A series of statements were then delivered by signatory states.
The Academy aims at leading and promoting high level research and Policy Studies in its different areas of expertise, related to international norms in armed conflict and human rights policy questions, including international humanitarian law.

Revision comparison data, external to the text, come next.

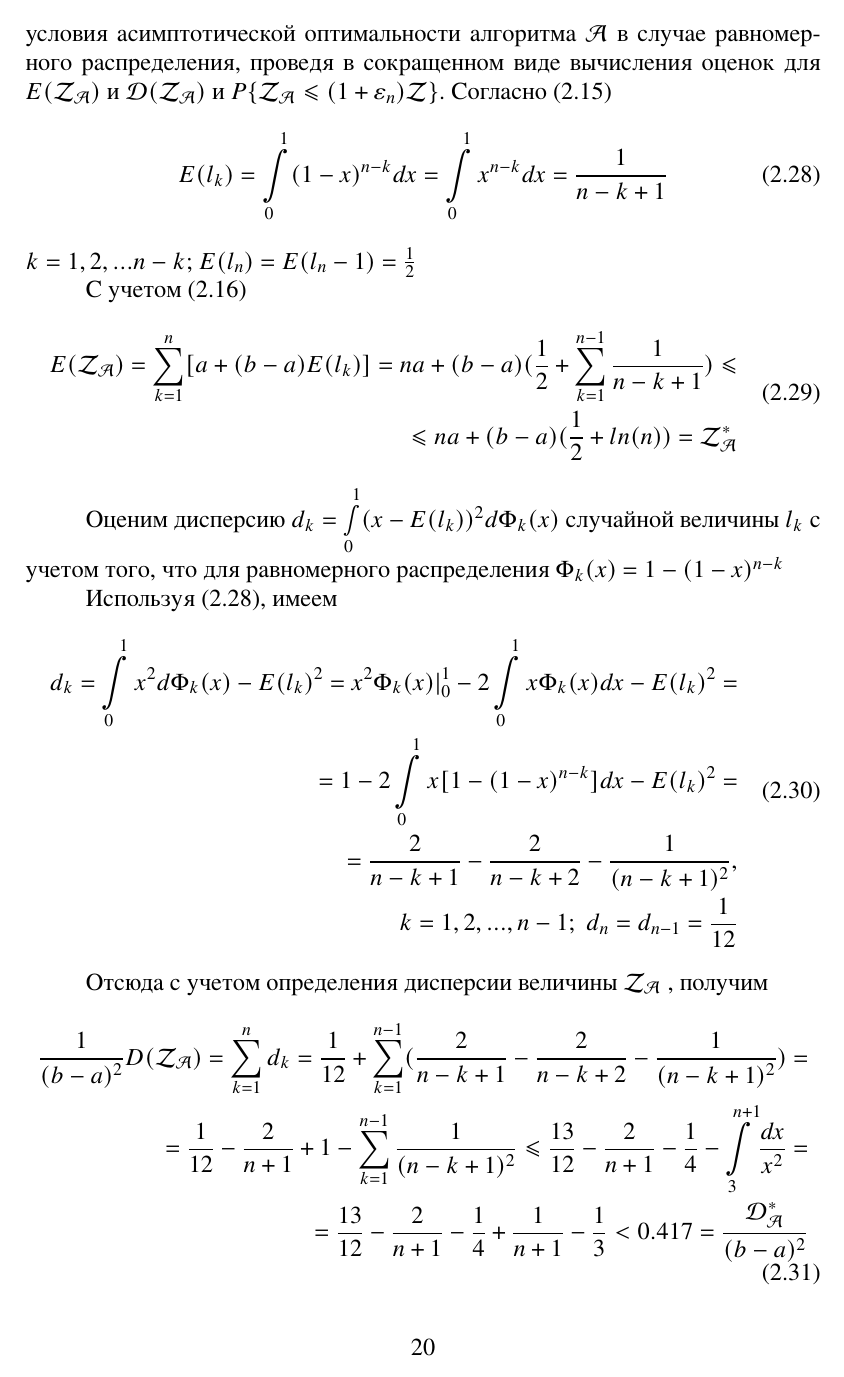
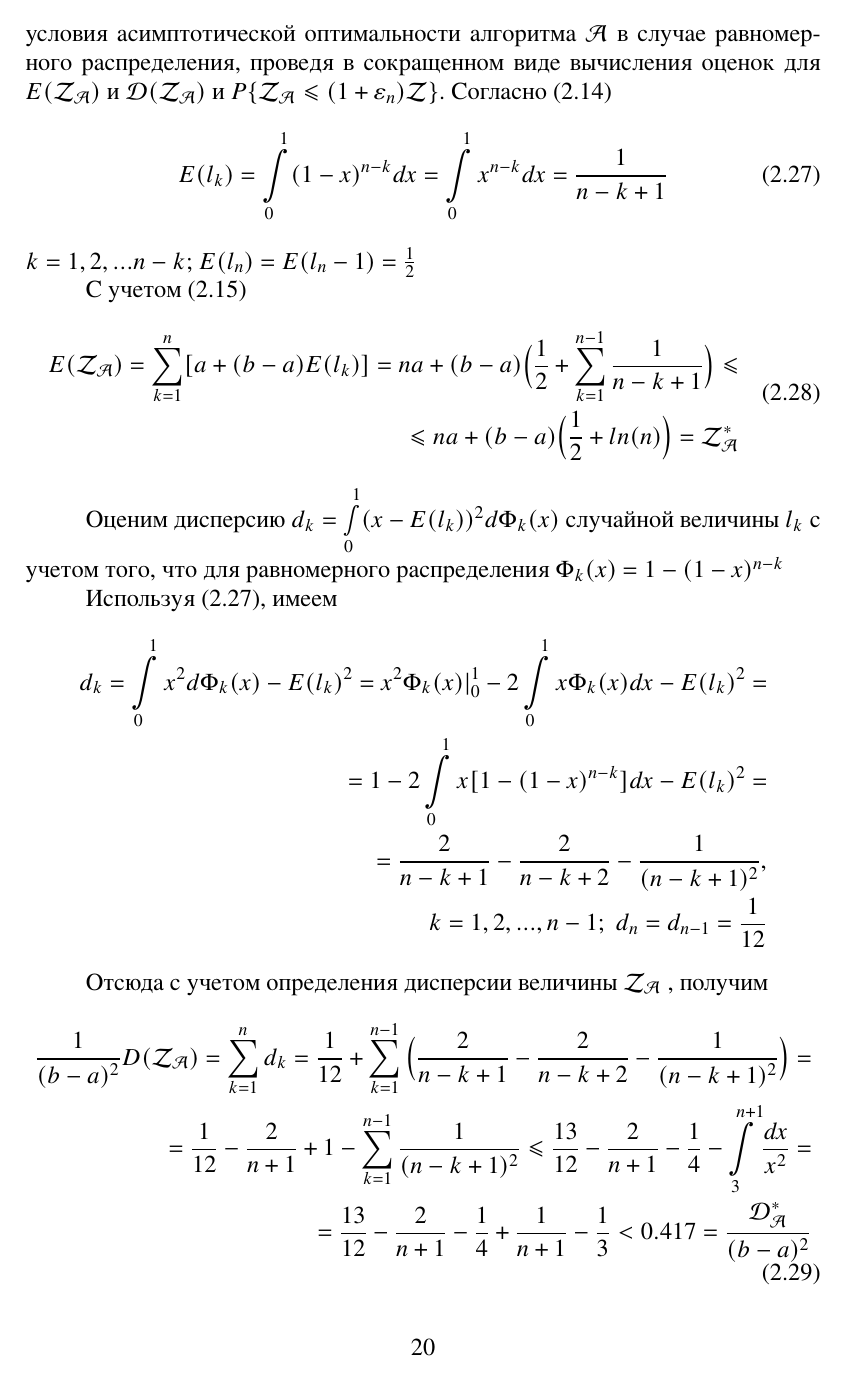
Before and after one commit to CRASHGRIM/Diploma, a LaTeX document (Введение, теорема Петрова и неравенство Чебышева.tex): page 20 of 31. The pictures show the PDF file Введение, теорема Петрова и неравенство Чебышева.pdf that the author committed with the source.

Commit message:
brackets

```diff
--- a/Введение, теорема Петрова и неравенство Чебышева.tex
+++ b/Введение, теорема Петрова и неравенство Чебышева.tex
@@ -510,13 +508,13 @@ k = \overline {1, n-1}
 \text{\randomvalueE} = na+(b-a)[\int\limits_0^1 \sum_{k=1}^{n-1}(1-F(x))^{n-k}dx + \int\limits_0^1 (1-F(x))dx]=\\
 =na+(b-a) \int\limits_0^1 \frac{[1-F(x)][1-(1-F(x))^{n-1}+F(x)]}{F(x)}dx \leqslant \\
 \leqslant na + (b-a) \int\limits_0^1 \frac{1-(1-F(x))^n}{F(x)}dx = \\
-=na+(b-a)[\int\limits_0^{\gamma_n} \frac{1-(1-F(x))^n}{F(x)}dx +
-\int\limits_{\gamma_n}^1 \frac{1-(1-F(x))^n}{F(x)} dx]
+=na+(b-a) \Big[\int\limits_0^{\gamma_n} \frac{1-(1-F(x))^n}{F(x)}dx +
+\int\limits_{\gamma_n}^1 \frac{1-(1-F(x))^n}{F(x)} dx \Big]
 \end{aligned}
 \end{equation}
 где $\gamma_n$ -- корень уравнения $F(\gamma) = \frac{1}{n}$, то есть $\gamma_n = F^{-1}(\frac{1}{n})$. Учитывая что при $0 \leqslant Z \leqslant 1$ справедливо неравенство $\frac{1-(1-Z)^n}{Z} \leqslant n$, оценку $E( {\mathcal{Z_{A}}})$ можем продолжить следующим образом
 \begin{equation}\label{9}
-\text{\randomvalueE} \leqslant \text{\topboundE} = na+(b-a)[\gamma_n \cdot n+ \int\limits_{\gamma_n}^1 \frac{dx}{F(x)}]
+\text{\randomvalueE} \leqslant \text{\topboundE} = na+(b-a)\Big[\gamma_n \cdot n+ \int\limits_{\gamma_n}^1 \frac{dx}{F(x)} \Big]
 \end{equation}
 
 Перейдем к вычислению верхней оценки $\mathcal{D_A^{*}}$. Дисперсия $d_k$ случайной нормированной величины $l_k$ на k-ом шаге равна
@@ -534,11 +532,11 @@ d_k=\int\limits_0^1 (x-E(l_k))^2 d \Phi_k(x) = \int\limits_0^1 x^2 d \Phi_k(x)-
 
 Окончательно с учетом \eqref{9} получаем верхнюю оценку для $\mathcal{D(\mathcal{Z_{A}})}$
 \begin{equation}\label{10}
-\mathcal{D(\mathcal{Z_{A}})} < \mathcal{D_{A}^*} = (b-a)^2 [\gamma_n\cdot n+\int\limits_{\gamma_n}^1 \frac{dx}{F(x)}]
+\mathcal{D(\mathcal{Z_{A}})} < \mathcal{D_{A}^*} = (b-a)^2 \Big[\gamma_n\cdot n+\int\limits_{\gamma_n}^1 \frac{dx}{F(x)} \Big]
 \end{equation}
 Вернемся к неравенству \eqref{6}. Имея в виду полученные оценки \eqref{9} и \eqref{10}, выражения для $\varepsilon_n$ и $\delta_n$ можно записать в следующем виде:
 \begin{equation}
-\varepsilon_n = K(\frac{b}{a}-1)[\gamma_n + \frac{1}{n} \int\limits_{\gamma_n}^1 \frac{dx}{F(x)}]
+\varepsilon_n = K(\frac{b}{a}-1) \Big[\gamma_n + \frac{1}{n} \int\limits_{\gamma_n}^1 \frac{dx}{F(x)} \Big]
 \end{equation}
 \begin{equation}
 \delta_n = \frac{1}{(K-1)^2 [\gamma_n \cdot n + \int\limits_{\gamma_n}^1 \frac{dx}{F(x)}]}
@@ -601,28 +599,26 @@ $k=1,2,...n-k$;   $ E(l_n) = E(l_n-1) = \frac{1}{2}$
 С учетом \eqref{8}
 \begin{equation}
 \begin{aligned}
-E(\mathcal{Z_{A}}) = \sum_{k=1}^{n} [a+(b-a)E(l_k)] = na +(b-a)(\frac{1}{2}+\sum_{k=1}^{n-1} \frac{1}{n-k+1}) \leqslant \\
-\leqslant na+(b-a)(\frac{1}{2} + ln(n)) = \mathcal{Z^*_{A}}
+E(\mathcal{Z_{A}}) = \sum_{k=1}^{n} [a+(b-a)E(l_k)] = na +(b-a)\Big(\frac{1}{2}+\sum_{k=1}^{n-1} \frac{1}{n-k+1} \Big) \leqslant \\
+\leqslant na+(b-a) \Big(\frac{1}{2} + ln(n) \Big) = \mathcal{Z^*_{A}}
 \end{aligned}
 \end{equation}
 
 Оценим дисперсию $d_k=\int\limits_0^1 (x-E(l_k))^2 d\text{\chanceLklesserX}$ случайной величины $l_k$ с учетом того, что для равномерного распределения \chanceLklesserX{} $ = 1-(1-x)^{n-k}$
 
 Используя \eqref{eq13}, имеем
-\begin{equation}
-\begin{aligned}
+\begin{align*}
 d_k = \int\limits_0^1 x^2 d \text{\chanceLklesserX}-E(l_k)^2=x^2 \text{\chanceLklesserX}
 |_0^1 - 2 \int\limits_0^1 x \text{\chanceLklesserX}dx - E(l_k)^2=\\
 = 1-2\int\limits_0^1 x[1-(1-x)^{n-k}]dx-E(l_k)^2 =\\
 = \frac{2}{n-k+1} - \frac{2}{n-k+2} - \frac{1}{(n-k+1)^2}, \\
 \; k=1,2,...,n-1; \; d_n = d_{n-1} = \frac{1}{12}
-\end{aligned}
-\end{equation}
+\end{align*}
 
 Отсюда с учетом определения дисперсии величины \randomvalue{} , получим
 \begin{equation}
 \begin{aligned}
-\frac{1}{(b-a)^2} \text{\randomvalueD} = \sum_{k=1}^n d_k = \frac{1}{12} + \sum_{k=1}^{n-1} (\frac{2}{n-k+1} - \frac{2}{n-k+2} - \frac{1}{(n-k+1)^2}) = \\
+\frac{1}{(b-a)^2} \text{\randomvalueD} = \sum_{k=1}^n d_k = \frac{1}{12} + \sum_{k=1}^{n-1} \Big(\frac{2}{n-k+1} - \frac{2}{n-k+2} - \frac{1}{(n-k+1)^2} \Big) = \\
 = \frac{1}{12} - \frac{2}{n+1} +1 - \sum_{k=1}^{n-1} \frac{1}{(n-k+1)^2} \leqslant \frac{13}{12} - \frac{2}{n+1} - \frac{1}{4} - \int\limits_3^{n+1} \frac{dx}{x^2} = \\
 = \frac{13}{12} - \frac{2}{n+1} - \frac{1}{4} + \frac{1}{n+1} - \frac{1}{3} < 0.417 = \frac{\text{\topboundD}}{(b-a)^2}
 \end{aligned}
@@ -707,15 +703,15 @@ F(x) = \int\limits_0^x f(\xi')d\xi' = \int\limits_0^x \frac{x}{\beta(\alpha+1,1)
 
 \begin{equation}
 \begin{aligned}
-\frac{b}{a} \leqslant \frac{1}{\Psi(n)}•min(\sqrt[\alpha+1]{n}, \frac{\alpha n}{n^{\frac{\alpha}{\alpha+1}}-1}) = \\
-=\frac{\sqrt[\alpha+1]{n}}{\Psi(n)} min(1, \frac{\alpha}{1-n^{-\frac{\alpha}{\alpha+1}}})
+\frac{b}{a} \leqslant \frac{1}{\Psi(n)}•min \Big(\sqrt[\alpha+1]{n}, \frac{\alpha n}{n^{\frac{\alpha}{\alpha+1}}-1} \Big) = \\
+=\frac{\sqrt[\alpha+1]{n}}{\Psi(n)} min \Big(1, \frac{\alpha}{1-n^{-\frac{\alpha}{\alpha+1}}} \Big)
 \end{aligned}
 \end{equation}
 
 Учитывая, что
 
 \begin{equation}
-min(1, \frac{\alpha}{1-n^{-\frac{\alpha}{\alpha+1}}}) \geqslant min(1, \alpha)
+min \Big(1, \frac{\alpha}{1-n^{-\frac{\alpha}{\alpha+1}}} \Big) \geqslant min(1, \alpha)
 \end{equation}
 
 Получаем следующее условие асимптотической оптимальности алгоритма \text{\algorithm} для $\beta$ - распределения в частном случае $\gamma=0$, $\alpha>0$:
@@ -784,7 +780,7 @@ $c_{\pi_k, \pi_{k+1}}$ -- нормированный вес ребра, выбр
 \begin{aligned}
 W(\pi) = \sum_{k=1}^{n-1} w_{\pi_k, \pi_{k+1}} + w_{\pi_n, \pi_{1}} = \\
 = \sum_{k=1}^{n-1} (\alpha_n c_{\pi_k, \pi_{k+1}} + a_n) +\alpha_n c_{\pi_n, \pi_{1}} + a_n = \\
-= na_n + \alpha_n( \sum_{k=1}^{n-1} c_{\pi_k, \pi_{k+1}} + c_{\pi_n, \pi_1}) = \\
+= na_n + \alpha_n \Big( \sum_{k=1}^{n-1} c_{\pi_k, \pi_{k+1}} + c_{\pi_n, \pi_1} \Big) = \\
 = na_n + \alpha_n S
 \end{aligned}
 \end{equation}
@@ -816,7 +812,7 @@ P\{ W(\pi)>(1+\varepsilon_n)OPT \} \leqslant \\
 Оценим $ES$
 \begin{equation}
 \begin{aligned}
-ES = E( \sum_{k=1}^{n-1} c_{\pi_k, \pi_{k+1}} + c_{\pi_n, \pi_1} ) =\\
+ES = E \Big( \sum_{k=1}^{n-1} c_{\pi_k, \pi_{k+1}} + c_{\pi_n, \pi_1} \Big) =\\
 =  \sum_{k=1}^{n-1} E(c_{\pi_k, \pi_{k+1}}) + E(c_{\pi_n, \pi_1}) = \\
 = \sum_{k=1}^{n-1} E(X_1(k)) + E(c_{\pi_n, \pi_1})
 \end{aligned}
@@ -879,7 +875,7 @@ P\{\tilde{S} >x \} \leqslant e^{-\frac{Tx}{2}}
 
 \textbf{Лемма}[3]. Пусть $T = \frac{1}{2\alpha_n}$ и $g_k = \frac{3\alpha_n^2}{k^2}$, $1 \leqslant k \leqslant n-2$. Тогда при любых $k$ и $t$ где $k=1,..,n-2$ и $0 \leqslant t \leqslant T$, справедливо неравенство:
 \begin{equation}
-Ee^{t[\xi_k-E\xi_k]} \leqslant \mathrm{exp}(\frac{g_k t^2}{2})
+Ee^{t[\xi_k-E\xi_k]} \leqslant \mathrm{exp} \Big(\frac{g_k t^2}{2} \Big)
 \end{equation}
 
 
```
Also changed, not shown: Введение, теорема Петрова и неравенство Чебышева.pdf, Введение, теорема Петрова и неравенство Чебышева.tex (16 more changed lines), 3 other files.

The Antonio Cassese Initiative for Justice, Peace and Humanity is to promote global activities in various disciplines, including human rights, peace, international justice, transitional justice and development